CANTA issue #12, 2017
First things first: Have you voted yet? If not please do go vote!!In this episode we discuss a question we very often come across.
What is intersectional feminism?
Briefly, intersectional feminism acknowledges that women’s experiences are not uniform. The second wave feminist movement of the 60s and 70s viewed female oppression under patriarchy as universal. This view however, was critiqued by many, including black feminists in the USA. Kimberle Crenshaw, who coined the term intersectionality in 1989, highlighted the fact that that neither the feminist movement nor the anti-racist movement addressed the experiences of black women. Black women, being at the intersection of two marginal identities (by virtue of their gender and race) faced challenges were not represented by the feminist movement which was dominated by middle class white women, nor the anti-racist movement dominated by black men.
Intersectional feminism acknowledges the challenges people face as a result of the interplay of factors such as gender, economic class, religion, ethnicity, sexual orientation, ability etc.
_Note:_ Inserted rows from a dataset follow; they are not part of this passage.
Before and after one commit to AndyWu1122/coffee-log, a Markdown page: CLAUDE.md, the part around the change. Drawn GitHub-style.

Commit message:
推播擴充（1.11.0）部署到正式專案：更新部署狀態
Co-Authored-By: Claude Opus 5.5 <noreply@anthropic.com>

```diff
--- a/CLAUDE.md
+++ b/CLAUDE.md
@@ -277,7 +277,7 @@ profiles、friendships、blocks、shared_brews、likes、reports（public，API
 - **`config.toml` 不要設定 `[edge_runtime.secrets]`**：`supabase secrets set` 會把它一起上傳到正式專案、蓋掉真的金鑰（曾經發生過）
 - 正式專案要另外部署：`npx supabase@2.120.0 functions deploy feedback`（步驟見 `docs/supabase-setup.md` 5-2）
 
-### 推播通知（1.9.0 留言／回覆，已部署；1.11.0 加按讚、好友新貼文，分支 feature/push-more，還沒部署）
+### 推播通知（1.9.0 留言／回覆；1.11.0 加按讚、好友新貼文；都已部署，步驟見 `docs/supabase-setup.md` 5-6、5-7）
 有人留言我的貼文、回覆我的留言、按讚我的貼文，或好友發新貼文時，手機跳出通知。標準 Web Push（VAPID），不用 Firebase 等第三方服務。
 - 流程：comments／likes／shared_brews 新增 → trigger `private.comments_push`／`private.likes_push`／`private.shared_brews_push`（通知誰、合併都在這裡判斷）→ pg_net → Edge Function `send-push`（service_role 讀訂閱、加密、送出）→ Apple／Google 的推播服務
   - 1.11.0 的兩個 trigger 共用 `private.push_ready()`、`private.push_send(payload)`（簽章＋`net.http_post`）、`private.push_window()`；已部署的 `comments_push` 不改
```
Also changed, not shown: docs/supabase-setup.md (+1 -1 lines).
For instance, the challenges faced by a working class Pasifika transwoman in New Zealand will not be the same as a middle class white woman.
Intersectional feminism acknowledges these differences and strives to be inclusive of the diverse identities and ensuing challenges that many are subject to.